### WHAT IS BEING ASKED:
In the data below, find each line that contains the word "components" and copy it.

### DATASET RECORDS:
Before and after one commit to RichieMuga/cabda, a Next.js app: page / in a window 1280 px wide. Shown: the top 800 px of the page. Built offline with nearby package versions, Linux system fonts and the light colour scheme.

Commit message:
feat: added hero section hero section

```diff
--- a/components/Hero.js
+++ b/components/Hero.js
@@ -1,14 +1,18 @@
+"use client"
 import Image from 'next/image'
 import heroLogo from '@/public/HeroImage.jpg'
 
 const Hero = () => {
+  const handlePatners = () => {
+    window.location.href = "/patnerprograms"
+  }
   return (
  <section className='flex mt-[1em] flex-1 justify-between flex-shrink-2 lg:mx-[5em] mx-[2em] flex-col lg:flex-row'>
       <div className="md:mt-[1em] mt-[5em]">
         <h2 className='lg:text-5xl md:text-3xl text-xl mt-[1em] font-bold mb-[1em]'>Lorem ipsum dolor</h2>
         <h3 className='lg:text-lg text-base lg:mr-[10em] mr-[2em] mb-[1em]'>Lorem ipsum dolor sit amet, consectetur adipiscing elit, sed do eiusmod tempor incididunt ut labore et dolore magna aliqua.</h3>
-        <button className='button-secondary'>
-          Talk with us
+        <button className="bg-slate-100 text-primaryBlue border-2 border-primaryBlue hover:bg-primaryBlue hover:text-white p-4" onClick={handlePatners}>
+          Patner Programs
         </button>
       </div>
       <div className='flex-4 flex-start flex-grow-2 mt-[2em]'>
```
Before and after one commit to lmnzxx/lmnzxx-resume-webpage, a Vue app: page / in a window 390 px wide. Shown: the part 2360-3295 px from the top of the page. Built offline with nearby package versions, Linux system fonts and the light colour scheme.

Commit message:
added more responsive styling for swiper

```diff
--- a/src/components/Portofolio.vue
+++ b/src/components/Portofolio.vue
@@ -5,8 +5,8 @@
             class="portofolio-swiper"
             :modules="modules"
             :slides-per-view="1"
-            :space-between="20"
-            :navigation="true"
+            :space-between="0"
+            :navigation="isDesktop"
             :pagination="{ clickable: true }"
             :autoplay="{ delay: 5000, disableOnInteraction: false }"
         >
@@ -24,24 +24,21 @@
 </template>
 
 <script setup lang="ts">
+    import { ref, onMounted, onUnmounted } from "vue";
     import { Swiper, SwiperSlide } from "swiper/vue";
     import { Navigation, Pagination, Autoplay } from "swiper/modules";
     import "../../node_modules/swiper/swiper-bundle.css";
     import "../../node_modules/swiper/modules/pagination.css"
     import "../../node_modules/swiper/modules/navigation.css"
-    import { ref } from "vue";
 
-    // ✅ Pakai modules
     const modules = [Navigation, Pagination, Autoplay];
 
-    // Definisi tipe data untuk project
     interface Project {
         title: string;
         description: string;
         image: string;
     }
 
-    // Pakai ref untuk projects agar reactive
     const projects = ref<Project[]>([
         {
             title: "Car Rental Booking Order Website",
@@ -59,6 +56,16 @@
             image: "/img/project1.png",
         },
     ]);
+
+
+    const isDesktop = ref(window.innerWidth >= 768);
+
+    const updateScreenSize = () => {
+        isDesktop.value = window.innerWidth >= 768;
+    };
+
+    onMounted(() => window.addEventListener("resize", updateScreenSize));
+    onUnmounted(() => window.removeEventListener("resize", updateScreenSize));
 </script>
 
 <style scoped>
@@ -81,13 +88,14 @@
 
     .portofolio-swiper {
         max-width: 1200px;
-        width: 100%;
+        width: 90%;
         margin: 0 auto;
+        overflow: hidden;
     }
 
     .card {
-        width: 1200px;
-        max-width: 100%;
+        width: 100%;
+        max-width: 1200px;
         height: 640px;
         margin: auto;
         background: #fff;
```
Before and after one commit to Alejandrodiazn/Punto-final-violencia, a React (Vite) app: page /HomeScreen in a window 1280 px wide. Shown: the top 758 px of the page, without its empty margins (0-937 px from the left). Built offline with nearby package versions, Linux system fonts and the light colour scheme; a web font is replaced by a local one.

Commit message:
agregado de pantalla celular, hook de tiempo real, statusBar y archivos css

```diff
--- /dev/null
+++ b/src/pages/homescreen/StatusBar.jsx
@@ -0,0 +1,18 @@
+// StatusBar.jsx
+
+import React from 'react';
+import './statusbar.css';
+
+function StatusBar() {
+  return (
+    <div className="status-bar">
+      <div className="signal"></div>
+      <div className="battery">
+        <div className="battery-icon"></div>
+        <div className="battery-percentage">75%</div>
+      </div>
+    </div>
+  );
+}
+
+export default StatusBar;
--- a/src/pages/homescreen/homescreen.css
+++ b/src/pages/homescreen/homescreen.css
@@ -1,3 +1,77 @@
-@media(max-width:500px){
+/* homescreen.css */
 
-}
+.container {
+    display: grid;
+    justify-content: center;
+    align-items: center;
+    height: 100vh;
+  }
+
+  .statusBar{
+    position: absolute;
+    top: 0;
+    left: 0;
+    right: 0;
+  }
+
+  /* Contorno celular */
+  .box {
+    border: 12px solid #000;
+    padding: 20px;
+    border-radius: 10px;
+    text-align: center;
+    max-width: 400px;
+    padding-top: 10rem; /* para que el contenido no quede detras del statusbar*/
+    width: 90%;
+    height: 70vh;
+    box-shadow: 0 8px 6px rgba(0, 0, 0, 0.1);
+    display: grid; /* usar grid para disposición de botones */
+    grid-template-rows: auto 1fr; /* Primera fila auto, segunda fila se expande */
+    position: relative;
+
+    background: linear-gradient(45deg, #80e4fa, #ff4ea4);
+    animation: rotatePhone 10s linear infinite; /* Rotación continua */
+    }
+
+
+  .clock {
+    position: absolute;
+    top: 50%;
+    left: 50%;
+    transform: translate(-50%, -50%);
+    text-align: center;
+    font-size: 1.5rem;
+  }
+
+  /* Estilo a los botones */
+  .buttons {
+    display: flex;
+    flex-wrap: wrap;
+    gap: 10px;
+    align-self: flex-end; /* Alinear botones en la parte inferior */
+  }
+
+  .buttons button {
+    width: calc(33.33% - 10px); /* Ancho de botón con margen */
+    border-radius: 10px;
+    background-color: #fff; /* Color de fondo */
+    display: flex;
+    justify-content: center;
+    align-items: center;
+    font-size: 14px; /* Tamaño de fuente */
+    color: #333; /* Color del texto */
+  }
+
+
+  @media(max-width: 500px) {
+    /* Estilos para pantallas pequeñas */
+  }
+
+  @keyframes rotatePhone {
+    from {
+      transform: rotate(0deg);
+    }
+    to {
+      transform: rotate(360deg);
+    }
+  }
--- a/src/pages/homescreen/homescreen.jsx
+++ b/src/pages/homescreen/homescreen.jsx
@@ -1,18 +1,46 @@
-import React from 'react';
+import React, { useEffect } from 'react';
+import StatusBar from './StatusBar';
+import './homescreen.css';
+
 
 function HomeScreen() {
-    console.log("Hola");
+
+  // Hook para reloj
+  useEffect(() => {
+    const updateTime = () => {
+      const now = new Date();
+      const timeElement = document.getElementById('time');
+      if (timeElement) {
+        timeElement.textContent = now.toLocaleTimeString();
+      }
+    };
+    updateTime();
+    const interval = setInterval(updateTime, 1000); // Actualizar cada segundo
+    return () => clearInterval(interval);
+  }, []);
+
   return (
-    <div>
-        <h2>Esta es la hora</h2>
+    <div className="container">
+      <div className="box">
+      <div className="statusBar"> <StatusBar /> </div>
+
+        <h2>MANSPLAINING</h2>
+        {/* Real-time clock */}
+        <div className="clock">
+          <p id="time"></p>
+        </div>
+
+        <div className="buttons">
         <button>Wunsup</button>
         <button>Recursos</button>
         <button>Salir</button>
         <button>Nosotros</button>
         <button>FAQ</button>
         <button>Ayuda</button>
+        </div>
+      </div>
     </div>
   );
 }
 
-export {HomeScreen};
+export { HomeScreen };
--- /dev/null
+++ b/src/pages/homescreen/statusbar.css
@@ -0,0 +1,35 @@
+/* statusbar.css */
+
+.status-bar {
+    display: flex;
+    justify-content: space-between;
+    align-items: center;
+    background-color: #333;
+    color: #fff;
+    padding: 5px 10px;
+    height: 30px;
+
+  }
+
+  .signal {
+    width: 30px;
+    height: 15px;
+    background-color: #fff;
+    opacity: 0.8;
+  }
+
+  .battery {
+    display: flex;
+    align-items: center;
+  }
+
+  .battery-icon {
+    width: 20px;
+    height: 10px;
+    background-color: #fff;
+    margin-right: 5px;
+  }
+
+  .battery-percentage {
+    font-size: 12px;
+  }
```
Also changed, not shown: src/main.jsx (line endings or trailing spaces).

### WRITTEN ANSWER:
--- a/components/Hero.js
+++ b/components/Hero.js
--- a/src/components/Portofolio.vue
+++ b/src/components/Portofolio.vue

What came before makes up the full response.